» Given records:
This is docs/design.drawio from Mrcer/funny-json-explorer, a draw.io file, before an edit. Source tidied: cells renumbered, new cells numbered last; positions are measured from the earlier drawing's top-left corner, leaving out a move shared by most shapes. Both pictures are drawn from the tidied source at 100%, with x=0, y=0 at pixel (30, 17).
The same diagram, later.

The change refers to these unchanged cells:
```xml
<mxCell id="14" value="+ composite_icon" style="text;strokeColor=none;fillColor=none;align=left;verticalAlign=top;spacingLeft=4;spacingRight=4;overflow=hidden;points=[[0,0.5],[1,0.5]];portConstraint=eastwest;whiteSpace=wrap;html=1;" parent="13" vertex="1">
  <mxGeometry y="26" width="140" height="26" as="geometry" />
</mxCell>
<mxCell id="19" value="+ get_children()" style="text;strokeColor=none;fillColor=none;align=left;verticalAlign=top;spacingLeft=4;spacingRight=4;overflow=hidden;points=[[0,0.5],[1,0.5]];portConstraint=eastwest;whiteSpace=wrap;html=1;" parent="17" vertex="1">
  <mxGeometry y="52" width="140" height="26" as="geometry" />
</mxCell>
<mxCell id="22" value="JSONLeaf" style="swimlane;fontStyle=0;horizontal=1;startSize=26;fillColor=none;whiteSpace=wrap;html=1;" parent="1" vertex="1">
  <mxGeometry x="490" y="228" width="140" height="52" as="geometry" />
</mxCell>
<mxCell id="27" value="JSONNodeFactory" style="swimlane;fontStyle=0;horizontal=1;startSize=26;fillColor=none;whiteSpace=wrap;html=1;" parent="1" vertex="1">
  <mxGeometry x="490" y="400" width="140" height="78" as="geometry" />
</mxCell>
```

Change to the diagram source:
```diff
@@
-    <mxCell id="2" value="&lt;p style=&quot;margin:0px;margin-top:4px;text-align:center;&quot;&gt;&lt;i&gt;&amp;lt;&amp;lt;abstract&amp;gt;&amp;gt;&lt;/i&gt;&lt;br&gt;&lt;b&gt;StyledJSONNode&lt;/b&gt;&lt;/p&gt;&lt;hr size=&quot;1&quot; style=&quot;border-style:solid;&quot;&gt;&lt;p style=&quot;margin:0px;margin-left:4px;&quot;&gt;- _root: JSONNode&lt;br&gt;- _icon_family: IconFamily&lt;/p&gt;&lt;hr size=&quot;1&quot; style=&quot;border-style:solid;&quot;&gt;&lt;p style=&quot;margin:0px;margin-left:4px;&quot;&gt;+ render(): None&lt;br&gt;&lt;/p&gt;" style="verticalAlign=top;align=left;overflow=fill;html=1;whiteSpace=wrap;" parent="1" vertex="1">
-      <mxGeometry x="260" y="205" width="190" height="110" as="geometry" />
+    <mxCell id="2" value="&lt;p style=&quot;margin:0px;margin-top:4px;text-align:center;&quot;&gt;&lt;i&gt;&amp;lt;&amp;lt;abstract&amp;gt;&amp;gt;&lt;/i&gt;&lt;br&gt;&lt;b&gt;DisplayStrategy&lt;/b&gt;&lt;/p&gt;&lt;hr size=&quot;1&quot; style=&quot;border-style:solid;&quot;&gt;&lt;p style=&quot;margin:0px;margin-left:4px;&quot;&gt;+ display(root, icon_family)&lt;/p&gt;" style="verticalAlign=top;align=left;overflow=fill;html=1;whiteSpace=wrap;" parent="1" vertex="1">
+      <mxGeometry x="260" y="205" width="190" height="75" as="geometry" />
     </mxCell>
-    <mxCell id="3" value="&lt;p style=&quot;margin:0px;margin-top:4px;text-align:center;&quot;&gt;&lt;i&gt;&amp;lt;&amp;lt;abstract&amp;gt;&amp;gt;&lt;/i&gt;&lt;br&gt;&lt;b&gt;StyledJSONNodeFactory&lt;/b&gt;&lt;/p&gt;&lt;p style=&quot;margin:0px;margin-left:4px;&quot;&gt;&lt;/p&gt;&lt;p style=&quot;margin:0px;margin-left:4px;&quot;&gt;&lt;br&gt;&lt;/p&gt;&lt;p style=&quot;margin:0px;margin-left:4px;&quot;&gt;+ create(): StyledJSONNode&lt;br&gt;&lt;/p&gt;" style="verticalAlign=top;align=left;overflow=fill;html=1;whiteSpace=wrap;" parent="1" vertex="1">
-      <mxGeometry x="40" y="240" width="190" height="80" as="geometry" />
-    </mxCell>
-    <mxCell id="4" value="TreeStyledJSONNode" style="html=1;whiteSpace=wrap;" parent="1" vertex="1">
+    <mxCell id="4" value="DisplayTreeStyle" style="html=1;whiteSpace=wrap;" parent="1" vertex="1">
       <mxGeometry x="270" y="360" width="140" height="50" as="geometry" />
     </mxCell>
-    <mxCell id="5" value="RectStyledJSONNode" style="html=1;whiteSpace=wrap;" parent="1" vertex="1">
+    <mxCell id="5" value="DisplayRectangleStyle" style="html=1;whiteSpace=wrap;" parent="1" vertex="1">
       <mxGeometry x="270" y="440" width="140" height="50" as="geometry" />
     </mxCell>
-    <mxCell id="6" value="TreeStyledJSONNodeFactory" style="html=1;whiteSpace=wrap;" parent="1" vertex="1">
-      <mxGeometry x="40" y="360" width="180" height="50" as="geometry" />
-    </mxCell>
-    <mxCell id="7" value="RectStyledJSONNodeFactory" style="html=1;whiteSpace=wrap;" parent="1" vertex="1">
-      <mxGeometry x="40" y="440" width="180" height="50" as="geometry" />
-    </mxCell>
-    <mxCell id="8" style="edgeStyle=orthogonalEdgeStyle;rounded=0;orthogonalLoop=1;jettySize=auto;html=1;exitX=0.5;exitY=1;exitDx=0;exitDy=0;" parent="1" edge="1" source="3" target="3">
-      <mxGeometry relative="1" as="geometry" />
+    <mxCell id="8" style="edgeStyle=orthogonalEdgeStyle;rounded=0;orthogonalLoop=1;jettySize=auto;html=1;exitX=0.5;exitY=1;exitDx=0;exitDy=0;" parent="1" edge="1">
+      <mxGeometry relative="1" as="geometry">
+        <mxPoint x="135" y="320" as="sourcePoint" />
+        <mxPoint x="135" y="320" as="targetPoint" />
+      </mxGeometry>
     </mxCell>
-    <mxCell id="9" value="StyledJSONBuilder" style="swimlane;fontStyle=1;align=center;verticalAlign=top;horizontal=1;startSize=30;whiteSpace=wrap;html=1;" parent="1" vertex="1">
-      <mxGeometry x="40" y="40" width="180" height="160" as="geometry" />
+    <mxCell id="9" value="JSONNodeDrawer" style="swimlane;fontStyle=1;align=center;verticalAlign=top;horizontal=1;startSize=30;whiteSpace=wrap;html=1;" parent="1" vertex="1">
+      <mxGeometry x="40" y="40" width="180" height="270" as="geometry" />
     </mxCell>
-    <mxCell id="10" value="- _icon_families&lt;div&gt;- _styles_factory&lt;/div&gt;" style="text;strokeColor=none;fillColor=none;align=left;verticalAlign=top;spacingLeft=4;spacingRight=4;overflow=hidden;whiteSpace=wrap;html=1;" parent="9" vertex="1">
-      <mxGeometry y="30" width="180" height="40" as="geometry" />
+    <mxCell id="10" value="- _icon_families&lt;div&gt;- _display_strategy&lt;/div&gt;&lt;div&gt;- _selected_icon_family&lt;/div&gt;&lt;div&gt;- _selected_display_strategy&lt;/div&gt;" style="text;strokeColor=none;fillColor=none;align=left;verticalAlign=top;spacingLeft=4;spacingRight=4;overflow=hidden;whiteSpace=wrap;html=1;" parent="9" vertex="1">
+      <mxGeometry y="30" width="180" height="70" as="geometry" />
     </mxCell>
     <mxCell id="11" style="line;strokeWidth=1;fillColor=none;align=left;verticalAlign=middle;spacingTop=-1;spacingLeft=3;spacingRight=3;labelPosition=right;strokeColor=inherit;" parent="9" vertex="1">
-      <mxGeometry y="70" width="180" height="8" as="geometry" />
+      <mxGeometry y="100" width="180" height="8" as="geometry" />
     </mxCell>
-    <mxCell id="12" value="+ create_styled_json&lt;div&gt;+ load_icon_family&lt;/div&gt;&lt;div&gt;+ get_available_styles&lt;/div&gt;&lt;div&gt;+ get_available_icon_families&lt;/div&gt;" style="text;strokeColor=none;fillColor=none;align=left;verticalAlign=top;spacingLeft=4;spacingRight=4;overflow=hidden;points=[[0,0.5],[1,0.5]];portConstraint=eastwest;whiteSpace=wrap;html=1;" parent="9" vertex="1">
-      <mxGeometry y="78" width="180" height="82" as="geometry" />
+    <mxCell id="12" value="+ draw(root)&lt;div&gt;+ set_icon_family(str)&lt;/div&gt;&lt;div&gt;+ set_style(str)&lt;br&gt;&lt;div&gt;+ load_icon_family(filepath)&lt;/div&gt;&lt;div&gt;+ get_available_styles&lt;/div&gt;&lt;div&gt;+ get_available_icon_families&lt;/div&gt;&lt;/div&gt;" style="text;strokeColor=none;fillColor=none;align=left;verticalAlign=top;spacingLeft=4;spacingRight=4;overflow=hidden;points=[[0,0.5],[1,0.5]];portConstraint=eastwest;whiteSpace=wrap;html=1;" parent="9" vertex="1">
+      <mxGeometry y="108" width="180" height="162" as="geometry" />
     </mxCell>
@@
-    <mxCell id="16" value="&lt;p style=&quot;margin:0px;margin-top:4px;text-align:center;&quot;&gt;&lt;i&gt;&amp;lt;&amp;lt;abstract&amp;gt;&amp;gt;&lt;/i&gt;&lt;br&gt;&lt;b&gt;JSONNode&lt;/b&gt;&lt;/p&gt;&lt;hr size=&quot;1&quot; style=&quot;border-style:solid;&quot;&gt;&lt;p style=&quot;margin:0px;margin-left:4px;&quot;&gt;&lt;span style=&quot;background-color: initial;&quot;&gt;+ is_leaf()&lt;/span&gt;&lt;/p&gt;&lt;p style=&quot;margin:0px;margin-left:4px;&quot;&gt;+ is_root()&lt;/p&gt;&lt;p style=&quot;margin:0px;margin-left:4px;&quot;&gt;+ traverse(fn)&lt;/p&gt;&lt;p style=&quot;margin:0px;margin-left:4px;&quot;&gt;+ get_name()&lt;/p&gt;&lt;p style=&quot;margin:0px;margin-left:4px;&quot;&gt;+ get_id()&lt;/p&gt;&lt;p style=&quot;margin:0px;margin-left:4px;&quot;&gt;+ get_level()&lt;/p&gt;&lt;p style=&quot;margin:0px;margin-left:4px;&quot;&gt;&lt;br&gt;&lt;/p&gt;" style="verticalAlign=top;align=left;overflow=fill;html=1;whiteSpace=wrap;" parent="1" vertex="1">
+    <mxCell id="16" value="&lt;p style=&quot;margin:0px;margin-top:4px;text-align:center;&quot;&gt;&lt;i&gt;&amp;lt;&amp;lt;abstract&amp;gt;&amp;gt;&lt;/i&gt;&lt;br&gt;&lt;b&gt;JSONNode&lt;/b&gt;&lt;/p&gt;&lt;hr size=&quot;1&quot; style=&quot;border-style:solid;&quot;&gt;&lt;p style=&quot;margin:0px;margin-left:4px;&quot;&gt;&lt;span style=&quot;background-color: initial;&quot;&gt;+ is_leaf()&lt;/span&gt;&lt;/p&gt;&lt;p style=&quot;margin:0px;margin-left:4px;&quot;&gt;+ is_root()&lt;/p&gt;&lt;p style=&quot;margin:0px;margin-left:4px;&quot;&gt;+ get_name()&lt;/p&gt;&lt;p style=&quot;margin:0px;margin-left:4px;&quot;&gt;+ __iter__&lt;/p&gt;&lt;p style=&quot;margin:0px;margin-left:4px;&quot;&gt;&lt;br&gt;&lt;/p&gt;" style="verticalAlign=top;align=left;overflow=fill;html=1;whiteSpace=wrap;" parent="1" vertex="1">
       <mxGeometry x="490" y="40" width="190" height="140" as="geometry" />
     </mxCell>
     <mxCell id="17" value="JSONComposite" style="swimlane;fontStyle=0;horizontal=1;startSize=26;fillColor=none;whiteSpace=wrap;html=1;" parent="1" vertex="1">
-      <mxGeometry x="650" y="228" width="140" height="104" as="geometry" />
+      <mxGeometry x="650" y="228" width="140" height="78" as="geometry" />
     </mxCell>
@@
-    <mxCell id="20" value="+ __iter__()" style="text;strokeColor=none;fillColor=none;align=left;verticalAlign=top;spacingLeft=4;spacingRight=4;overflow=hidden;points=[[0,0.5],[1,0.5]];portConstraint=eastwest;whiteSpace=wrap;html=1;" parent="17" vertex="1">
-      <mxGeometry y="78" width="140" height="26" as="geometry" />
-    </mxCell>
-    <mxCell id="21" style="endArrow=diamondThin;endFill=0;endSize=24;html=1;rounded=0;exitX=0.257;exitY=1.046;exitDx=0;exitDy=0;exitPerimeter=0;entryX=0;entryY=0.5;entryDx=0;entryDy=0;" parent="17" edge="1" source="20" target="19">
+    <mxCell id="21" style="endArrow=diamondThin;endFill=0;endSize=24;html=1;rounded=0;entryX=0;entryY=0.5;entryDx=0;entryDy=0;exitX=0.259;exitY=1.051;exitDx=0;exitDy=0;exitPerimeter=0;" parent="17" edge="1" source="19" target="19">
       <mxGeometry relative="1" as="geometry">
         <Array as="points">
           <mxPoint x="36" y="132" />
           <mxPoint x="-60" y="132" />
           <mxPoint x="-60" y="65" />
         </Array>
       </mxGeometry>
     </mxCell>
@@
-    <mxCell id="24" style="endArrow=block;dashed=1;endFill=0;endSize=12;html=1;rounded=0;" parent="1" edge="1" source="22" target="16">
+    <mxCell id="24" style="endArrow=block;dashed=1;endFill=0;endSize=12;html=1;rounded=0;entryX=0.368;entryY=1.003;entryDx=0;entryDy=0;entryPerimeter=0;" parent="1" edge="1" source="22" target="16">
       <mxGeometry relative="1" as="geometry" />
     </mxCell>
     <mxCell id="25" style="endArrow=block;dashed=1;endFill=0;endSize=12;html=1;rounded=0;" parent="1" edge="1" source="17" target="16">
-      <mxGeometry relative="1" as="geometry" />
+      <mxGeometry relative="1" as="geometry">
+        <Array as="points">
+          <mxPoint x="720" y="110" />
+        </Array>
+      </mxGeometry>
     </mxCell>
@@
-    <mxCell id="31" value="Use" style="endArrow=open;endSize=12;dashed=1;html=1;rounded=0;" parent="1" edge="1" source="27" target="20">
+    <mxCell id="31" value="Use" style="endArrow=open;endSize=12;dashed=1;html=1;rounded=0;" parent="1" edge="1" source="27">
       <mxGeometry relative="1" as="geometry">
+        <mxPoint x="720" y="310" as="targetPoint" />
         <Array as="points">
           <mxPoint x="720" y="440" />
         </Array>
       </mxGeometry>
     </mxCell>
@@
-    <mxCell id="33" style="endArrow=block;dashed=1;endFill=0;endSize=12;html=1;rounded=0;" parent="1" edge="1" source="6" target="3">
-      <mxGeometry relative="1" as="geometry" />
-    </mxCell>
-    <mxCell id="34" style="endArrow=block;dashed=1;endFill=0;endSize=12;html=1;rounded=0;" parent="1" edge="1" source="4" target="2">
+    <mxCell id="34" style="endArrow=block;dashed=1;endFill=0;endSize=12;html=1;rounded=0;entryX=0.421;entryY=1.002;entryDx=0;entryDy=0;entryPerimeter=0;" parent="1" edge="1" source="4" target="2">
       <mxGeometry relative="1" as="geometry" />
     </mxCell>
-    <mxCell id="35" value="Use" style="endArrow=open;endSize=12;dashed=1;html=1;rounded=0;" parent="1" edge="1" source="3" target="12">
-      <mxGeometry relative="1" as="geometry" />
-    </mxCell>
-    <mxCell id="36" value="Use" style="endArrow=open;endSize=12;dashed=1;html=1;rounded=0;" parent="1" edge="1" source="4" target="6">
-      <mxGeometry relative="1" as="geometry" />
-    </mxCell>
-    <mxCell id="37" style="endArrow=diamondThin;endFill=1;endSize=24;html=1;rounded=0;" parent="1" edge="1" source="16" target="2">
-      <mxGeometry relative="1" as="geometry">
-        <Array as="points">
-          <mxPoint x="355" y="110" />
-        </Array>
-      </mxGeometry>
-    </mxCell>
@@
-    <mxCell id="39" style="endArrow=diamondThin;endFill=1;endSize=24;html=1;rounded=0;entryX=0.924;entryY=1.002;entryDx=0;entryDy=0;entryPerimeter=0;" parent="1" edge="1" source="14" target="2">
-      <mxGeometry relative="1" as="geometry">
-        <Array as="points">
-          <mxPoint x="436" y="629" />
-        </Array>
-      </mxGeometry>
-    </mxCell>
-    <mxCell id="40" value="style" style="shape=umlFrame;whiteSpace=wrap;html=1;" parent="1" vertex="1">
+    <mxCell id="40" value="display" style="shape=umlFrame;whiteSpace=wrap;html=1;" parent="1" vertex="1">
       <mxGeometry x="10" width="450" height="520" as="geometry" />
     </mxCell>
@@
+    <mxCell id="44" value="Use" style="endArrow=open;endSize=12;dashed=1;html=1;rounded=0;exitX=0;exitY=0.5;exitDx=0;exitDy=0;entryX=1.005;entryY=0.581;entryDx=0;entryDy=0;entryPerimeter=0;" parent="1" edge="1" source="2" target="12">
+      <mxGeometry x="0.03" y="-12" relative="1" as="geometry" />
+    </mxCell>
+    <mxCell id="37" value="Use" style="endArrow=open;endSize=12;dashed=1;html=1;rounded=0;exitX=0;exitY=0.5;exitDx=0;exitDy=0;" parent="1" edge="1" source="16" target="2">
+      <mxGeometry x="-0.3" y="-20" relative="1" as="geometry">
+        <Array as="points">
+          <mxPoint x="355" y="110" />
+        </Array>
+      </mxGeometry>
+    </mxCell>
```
---
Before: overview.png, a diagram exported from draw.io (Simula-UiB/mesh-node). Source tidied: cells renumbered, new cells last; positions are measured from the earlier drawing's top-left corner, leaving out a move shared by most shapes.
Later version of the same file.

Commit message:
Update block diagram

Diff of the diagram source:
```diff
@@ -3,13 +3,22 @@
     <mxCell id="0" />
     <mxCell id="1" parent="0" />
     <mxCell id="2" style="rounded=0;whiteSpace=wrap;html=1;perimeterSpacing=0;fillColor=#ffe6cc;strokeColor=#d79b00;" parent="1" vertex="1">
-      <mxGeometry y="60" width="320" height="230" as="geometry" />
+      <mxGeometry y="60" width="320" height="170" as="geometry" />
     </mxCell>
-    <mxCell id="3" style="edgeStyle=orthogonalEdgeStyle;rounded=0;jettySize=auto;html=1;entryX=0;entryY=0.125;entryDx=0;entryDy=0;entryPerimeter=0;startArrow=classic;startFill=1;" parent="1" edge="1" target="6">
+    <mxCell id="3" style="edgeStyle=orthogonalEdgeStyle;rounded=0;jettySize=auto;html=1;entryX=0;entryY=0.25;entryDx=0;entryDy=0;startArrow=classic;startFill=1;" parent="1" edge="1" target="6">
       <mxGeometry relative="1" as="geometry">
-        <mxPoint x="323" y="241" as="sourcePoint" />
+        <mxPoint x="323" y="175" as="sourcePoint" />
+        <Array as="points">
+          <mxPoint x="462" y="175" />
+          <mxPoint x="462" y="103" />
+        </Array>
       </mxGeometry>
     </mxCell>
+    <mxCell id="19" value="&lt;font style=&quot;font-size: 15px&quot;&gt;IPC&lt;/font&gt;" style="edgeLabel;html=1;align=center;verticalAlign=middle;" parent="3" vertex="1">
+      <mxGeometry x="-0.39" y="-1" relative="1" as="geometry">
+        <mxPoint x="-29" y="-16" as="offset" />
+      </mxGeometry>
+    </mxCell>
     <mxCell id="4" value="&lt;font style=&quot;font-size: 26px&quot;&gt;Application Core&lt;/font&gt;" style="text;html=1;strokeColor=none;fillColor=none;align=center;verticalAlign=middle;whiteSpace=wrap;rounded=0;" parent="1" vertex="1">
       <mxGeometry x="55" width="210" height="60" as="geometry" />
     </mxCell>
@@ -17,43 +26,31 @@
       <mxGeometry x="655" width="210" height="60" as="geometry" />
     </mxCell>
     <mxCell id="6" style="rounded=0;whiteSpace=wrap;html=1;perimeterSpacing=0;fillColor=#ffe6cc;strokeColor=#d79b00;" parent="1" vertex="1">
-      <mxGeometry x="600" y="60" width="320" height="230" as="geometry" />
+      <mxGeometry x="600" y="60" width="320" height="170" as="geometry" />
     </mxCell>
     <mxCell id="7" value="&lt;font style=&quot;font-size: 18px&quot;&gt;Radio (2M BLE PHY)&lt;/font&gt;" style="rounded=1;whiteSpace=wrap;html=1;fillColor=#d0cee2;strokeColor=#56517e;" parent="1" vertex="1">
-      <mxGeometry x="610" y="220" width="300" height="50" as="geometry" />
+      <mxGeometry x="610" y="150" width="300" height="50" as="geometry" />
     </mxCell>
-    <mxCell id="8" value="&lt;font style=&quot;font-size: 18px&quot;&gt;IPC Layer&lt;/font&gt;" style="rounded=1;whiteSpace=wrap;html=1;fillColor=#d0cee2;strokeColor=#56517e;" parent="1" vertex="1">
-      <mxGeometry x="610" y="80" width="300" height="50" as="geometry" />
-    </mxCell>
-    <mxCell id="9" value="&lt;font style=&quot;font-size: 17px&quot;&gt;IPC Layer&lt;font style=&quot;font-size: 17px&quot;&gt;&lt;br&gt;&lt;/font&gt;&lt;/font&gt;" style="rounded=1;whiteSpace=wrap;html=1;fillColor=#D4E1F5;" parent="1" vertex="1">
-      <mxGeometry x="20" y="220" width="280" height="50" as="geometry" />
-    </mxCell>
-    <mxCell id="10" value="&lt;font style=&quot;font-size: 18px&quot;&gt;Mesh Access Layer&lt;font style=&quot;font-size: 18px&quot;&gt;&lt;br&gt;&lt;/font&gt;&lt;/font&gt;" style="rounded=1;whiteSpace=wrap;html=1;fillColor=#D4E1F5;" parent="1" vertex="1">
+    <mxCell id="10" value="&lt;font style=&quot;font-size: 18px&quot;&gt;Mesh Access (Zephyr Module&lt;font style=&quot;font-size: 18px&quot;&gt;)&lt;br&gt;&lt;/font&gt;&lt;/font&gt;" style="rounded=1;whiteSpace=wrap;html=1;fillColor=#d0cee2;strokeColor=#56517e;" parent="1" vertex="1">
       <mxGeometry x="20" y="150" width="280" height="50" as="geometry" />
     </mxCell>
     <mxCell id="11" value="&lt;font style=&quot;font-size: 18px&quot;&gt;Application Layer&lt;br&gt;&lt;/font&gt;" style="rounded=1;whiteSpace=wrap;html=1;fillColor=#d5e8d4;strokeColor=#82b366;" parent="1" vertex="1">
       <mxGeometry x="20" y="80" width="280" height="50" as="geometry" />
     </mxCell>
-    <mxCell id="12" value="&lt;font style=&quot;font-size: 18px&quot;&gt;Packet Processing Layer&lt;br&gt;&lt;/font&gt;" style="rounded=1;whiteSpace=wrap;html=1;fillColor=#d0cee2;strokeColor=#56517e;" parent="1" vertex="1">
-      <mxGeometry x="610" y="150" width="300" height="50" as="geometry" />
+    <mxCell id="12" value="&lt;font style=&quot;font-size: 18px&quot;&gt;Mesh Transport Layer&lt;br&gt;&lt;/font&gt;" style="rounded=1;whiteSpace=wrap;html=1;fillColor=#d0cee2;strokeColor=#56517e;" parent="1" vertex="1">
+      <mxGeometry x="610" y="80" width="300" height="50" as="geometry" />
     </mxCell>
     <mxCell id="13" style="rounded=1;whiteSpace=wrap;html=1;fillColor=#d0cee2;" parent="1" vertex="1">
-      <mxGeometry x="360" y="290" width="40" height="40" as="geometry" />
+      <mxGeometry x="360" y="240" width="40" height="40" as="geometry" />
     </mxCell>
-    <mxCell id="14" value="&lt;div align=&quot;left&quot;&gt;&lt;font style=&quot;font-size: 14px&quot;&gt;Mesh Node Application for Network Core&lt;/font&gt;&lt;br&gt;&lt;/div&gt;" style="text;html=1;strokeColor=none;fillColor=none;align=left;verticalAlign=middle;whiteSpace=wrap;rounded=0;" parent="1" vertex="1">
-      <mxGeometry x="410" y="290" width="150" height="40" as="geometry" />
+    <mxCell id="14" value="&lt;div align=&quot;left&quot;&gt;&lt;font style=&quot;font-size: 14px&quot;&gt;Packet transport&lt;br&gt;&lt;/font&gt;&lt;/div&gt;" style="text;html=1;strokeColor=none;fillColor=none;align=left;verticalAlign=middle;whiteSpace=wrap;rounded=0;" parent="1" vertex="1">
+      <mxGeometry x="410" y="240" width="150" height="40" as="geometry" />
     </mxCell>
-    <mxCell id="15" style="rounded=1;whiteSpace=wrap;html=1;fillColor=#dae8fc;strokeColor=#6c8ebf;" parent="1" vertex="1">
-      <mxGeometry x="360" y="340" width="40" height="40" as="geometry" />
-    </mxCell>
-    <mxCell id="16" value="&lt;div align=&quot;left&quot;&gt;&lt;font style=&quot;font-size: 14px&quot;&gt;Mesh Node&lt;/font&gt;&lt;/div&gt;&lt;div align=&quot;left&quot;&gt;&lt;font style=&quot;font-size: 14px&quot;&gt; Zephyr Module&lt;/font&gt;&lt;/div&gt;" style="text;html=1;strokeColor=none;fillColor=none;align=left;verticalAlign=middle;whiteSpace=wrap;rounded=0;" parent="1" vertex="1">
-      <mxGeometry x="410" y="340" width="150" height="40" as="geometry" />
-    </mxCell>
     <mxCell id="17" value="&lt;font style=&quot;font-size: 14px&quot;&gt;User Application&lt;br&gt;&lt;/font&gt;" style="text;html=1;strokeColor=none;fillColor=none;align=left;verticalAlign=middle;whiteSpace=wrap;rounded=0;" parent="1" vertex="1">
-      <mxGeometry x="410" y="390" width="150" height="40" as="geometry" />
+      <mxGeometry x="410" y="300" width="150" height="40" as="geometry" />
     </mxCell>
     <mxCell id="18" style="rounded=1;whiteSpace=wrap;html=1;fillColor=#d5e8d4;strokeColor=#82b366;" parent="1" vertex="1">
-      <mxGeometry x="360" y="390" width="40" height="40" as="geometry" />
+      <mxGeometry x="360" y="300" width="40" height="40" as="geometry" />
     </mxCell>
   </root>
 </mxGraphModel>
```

» Activity:
Every line of the records above where the string "same" is found should be copied.

» Result of the task:
The same diagram, later.
Later version of the same file.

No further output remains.